A preliminary version of the settlement, filed with the court Sunday on the eve of trial, also provides that Boston.com will respect GateHouse's technological measures designed to stop the "copying of any original content." The three-page preliminary settlement between Boston.com and GateHouse provides that Boston.com can still link to GateHouse stories.
Neither side is paying monetary damages, but the settlement is viewed as more favorable to GateHouse than the Times. "In my mind, this is GateHouse getting everything it wants," said David Ardia, director of the Citizen Media Law Project.
He added that the resolution could affect a broad swath of online media companies that link to others' articles. "Media properties are going to ask: 'How did GateHouse and the New York Times work it out?'" Ardia said.

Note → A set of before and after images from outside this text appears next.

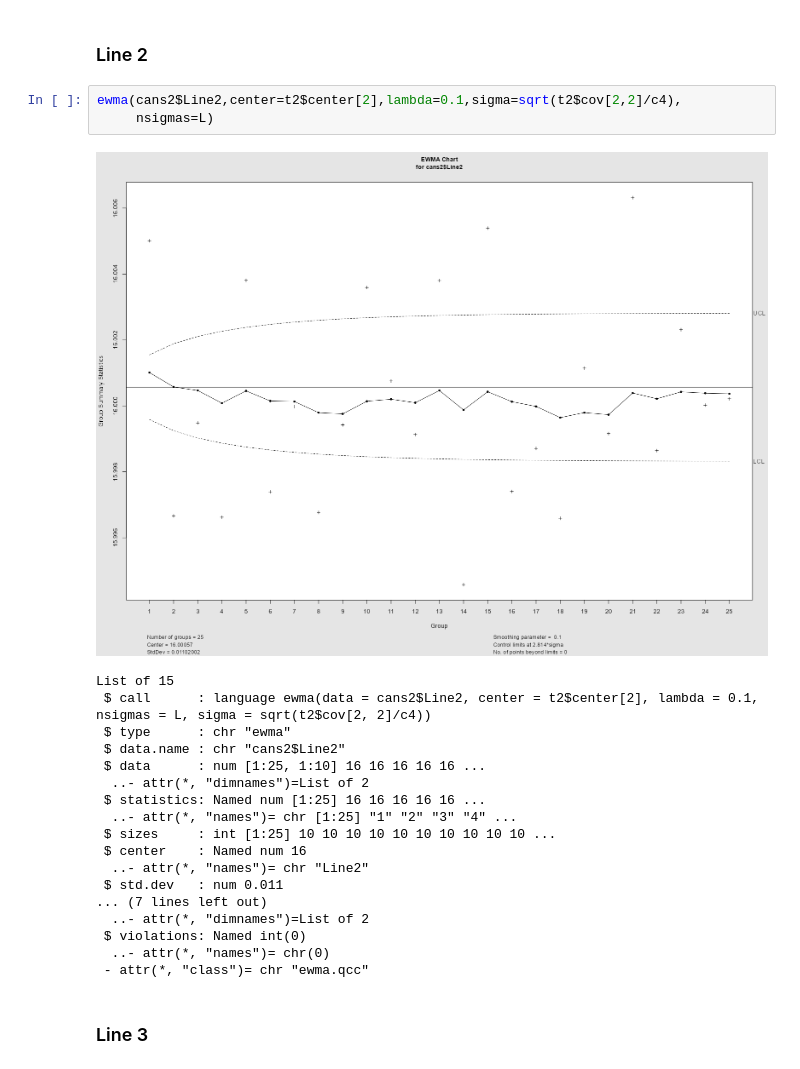
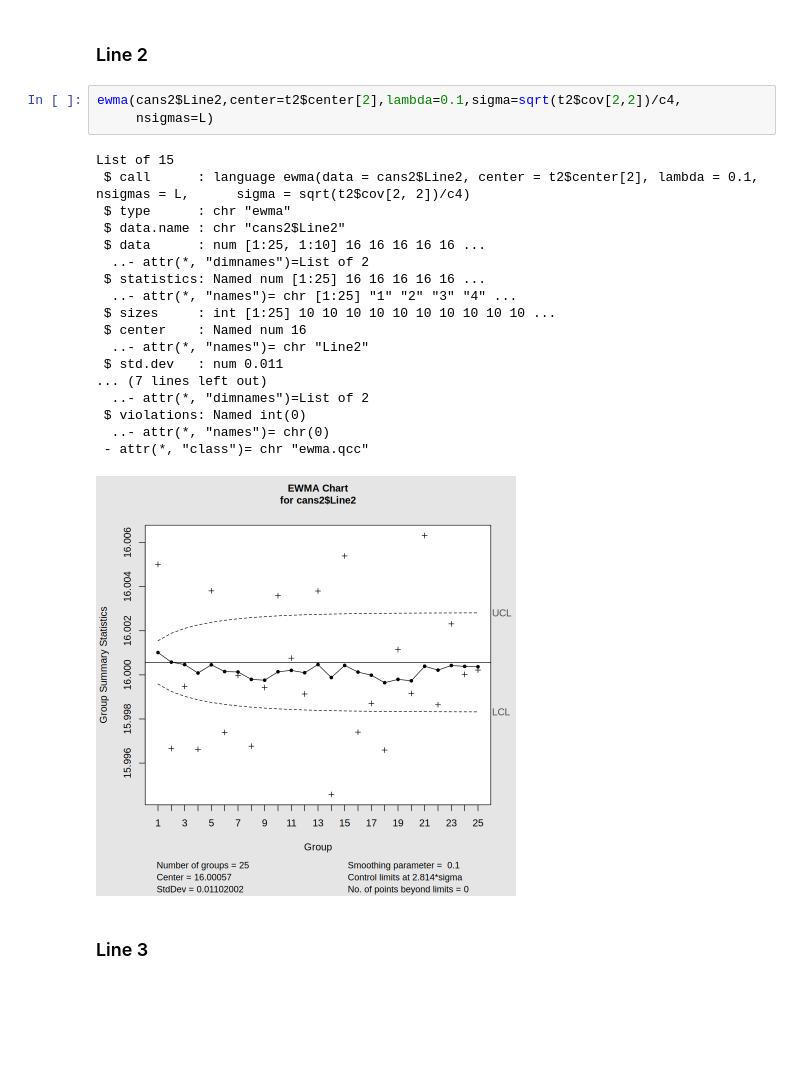
Before and after one commit to abrown9008/STAT-7110-Quality-Control, a Jupyter notebook: Slides/Week-9-MEWMA-Chart/MEWMA-Chart.ipynb, the cells around one changed output. Drawn from its saved outputs; the diff is of its cells as text; blank space fills up the shorter version.

```diff
--- a/Slides/Week-9-MEWMA-Chart/MEWMA-Chart.ipynb
+++ b/Slides/Week-9-MEWMA-Chart/MEWMA-Chart.ipynb
@@ -356,27 +350,27 @@ List of 15
 # %% [markdown]
 ### Line 2
 # %%
-ewma(cans2$Line2,center=t2$center[2],lambda=0.1,sigma=sqrt(t2$cov[2,2]/c4),
+ewma(cans2$Line2,center=t2$center[2],lambda=0.1,sigma=sqrt(t2$cov[2,2])/c4,
      nsigmas=L)
 # %% [output]
+List of 15
+ $ call      : language ewma(data = cans2$Line2, center = t2$center[2], lambda = 0.1, nsigmas = L,      sigma = sqrt(t2$cov[2, 2])/c4)
+ $ type      : chr "ewma"
+ $ data.name : chr "cans2$Line2"
+ $ data      : num [1:25, 1:10] 16 16 16 16 16 ...
+  ..- attr(*, "dimnames")=List of 2
+ $ statistics: Named num [1:25] 16 16 16 16 16 ...
+  ..- attr(*, "names")= chr [1:25] "1" "2" "3" "4" ...
+ $ sizes     : int [1:25] 10 10 10 10 10 10 10 10 10 10 ...
+ $ center    : Named num 16
+  ..- attr(*, "names")= chr "Line2"
+ $ std.dev   : num 0.011
+... (7 lines left out)
+  ..- attr(*, "dimnames")=List of 2
+ $ violations: Named int(0)
+  ..- attr(*, "names")= chr(0)
+ - attr(*, "class")= chr "ewma.qcc"
-[figure, old version]
+[figure, new version]
-List of 15
- $ call      : language ewma(data = cans2$Line2, center = t2$center[2], lambda = 0.1, nsigmas = L, sigma = sqrt(t2$cov[2, 2]/c4))
- $ type      : chr "ewma"
- $ data.name : chr "cans2$Line2"
- $ data      : num [1:25, 1:10] 16 16 16 16 16 ...
-  ..- attr(*, "dimnames")=List of 2
- $ statistics: Named num [1:25] 16 16 16 16 16 ...
-  ..- attr(*, "names")= chr [1:25] "1" "2" "3" "4" ...
- $ sizes     : int [1:25] 10 10 10 10 10 10 10 10 10 10 ...
- $ center    : Named num 16
-  ..- attr(*, "names")= chr "Line2"
- $ std.dev   : num 0.011
-... (7 lines left out)
-  ..- attr(*, "dimnames")=List of 2
- $ violations: Named int(0)
-  ..- attr(*, "names")= chr(0)
- - attr(*, "class")= chr "ewma.qcc"
 # %% [markdown]
 ### Line 3
 # %%
```
Also changed, not shown: parts of 6 cells of this notebook.
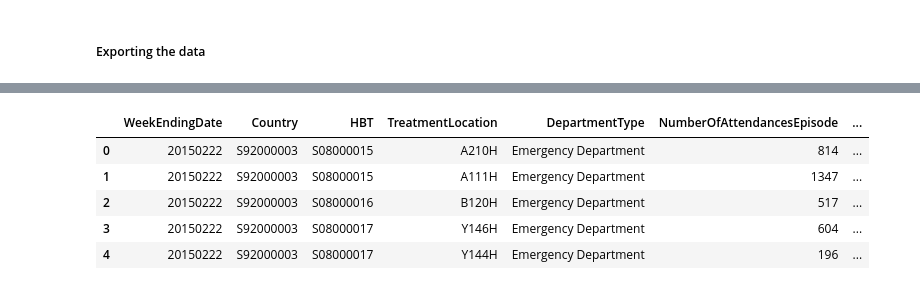
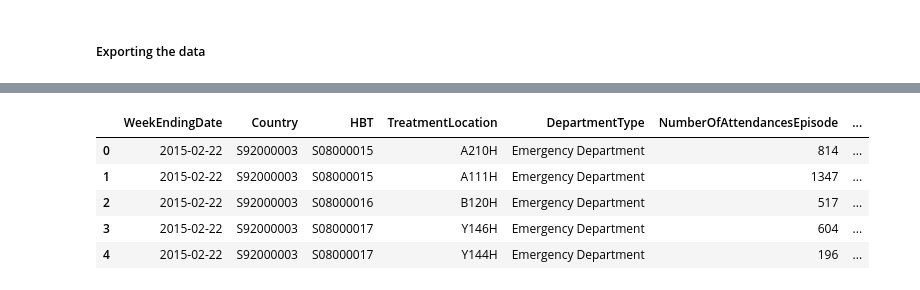
Before and after one commit to shivigupta0106/Public-Health-Scotland, a Jupyter notebook: Exploratory Analysis.ipynb, the cells around one changed output, grey strips where cells are left out. Cells and saved outputs as stored; diff of their text form; code cells hidden in the pictures.

```diff
--- a/Exploratory Analysis.ipynb
+++ b/Exploratory Analysis.ipynb
@@ -21,12 +21,22 @@ df_discharge = pd.read_csv(url3)
 | 2 | 201801 | S92000003 | S08000015 | A111H | Emergency Department | 18-24 | NaN | Transferred to Other Hospital/Ser... | ... |
 | 3 | 201801 | S92000003 | S08000015 | A111H | Emergency Department | 18-24 | NaN | NaN | ... |
 | 4 | 201801 | S92000003 | S08000015 | A111H | Emergency Department | 25-39 | NaN | Admission to same Hospital | ... |
-# %%
-df_week_AE.head()
-# %% [output]
-|  | WeekEndingDate | Country | HBT | TreatmentLocation | DepartmentType | NumberOfAttendancesEpisode | ... |
-| 0 | 20150222 | S92000003 | S08000015 | A210H | Emergency Department | 814 | ... |
-| 1 | 20150222 | S92000003 | S08000015 | A111H | Emergency Department | 1347 | ... |
-| 2 | 20150222 | S92000003 | S08000016 | B120H | Emergency Department | 517 | ... |
-| 3 | 20150222 | S92000003 | S08000017 | Y146H | Emergency Department | 604 | ... |
-| 4 | 20150222 | S92000003 | S08000017 | Y144H | Emergency Department | 196 | ... |
+# %%
+# Convert WeekEndingDate to datetime format
+df_week_AE['WeekEndingDate'] = pd.to_datetime(df_week_AE['WeekEndingDate'], format='%Y%m%d')
+#The pd.to_datetime function converts the WeekEndingDate column from a string or integer format (YYYYMMDD) to a pandas datetime object.
+
+# Extract Year and Month
+df_week_AE['Year'] = df_week_AE['WeekEndingDate'].dt.year
+df_week_AE['Month'] = df_week_AE['WeekEndingDate'].dt.month
+df_week_AE['Day'] = df_week_AE['WeekEndingDate'].dt.day
+
+# Display the updated DataFrame
+df_week_AE.head()
+# %% [output]
+|  | WeekEndingDate | Country | HBT | TreatmentLocation | DepartmentType | NumberOfAttendancesEpisode | ... |
+| 0 | 2015-02-22 | S92000003 | S08000015 | A210H | Emergency Department | 814 | ... |
+| 1 | 2015-02-22 | S92000003 | S08000015 | A111H | Emergency Department | 1347 | ... |
+| 2 | 2015-02-22 | S92000003 | S08000016 | B120H | Emergency Department | 517 | ... |
+| 3 | 2015-02-22 | S92000003 | S08000017 | Y146H | Emergency Department | 604 | ... |
+| 4 | 2015-02-22 | S92000003 | S08000017 | Y144H | Emergency Department | 196 | ... |
```
Also changed, not shown: parts of 2 cells of this notebook.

The settlement agreement did not specify what technological measures GateHouse will employ, but by Monday afternoon, GateHouse was blocking traffic from IP addresses associated with The Boston Globe, which runs Boston.com.
Some observers are questioning whether GateHouse's objections made business sense, given that Boston.com was sending traffic to GateHouse sites. "Congratulations, GateHouse, you won. Now, no one's going to know you exist," said cyberlaw expert Eric Goldman, director of the High Tech Law Institute at Santa Clara University.
The dispute between GateHouse and Boston.com began brewing late last year, when Boston.com launched a "hyperlocal" site for the town of Newton--the first of a series of planned neighborhood portals. The site included headlines and first sentences of articles from GateHouse, a Fairport, N.Y.-based company that publishes 125 local news sites in Massachusetts.
Other online publishers, ranging from the left-wing Drudge Retort (an alternative to the conservative Drudge Report) to The Huffington Post to Google News, have gotten into disputes with media companies by reprinting excerpts of their articles. But while flare-ups have occasionally drawn media attention or landed in court, there's little case law addressing whether snippets infringe on copyright.
A lawsuit by Agence France Presse against Google News for aggregating headlines and posting excerpts of news articles settled before trial. The Associated Press also complained about Google's use of excerpts, but the two companies struck a licensing agreement.
The New York Times Co. has until March 1 to purge previous headlines and first sentences of GateHouse articles from Boston.com. The companies are expected to reach a more detailed settlement agreement by Friday.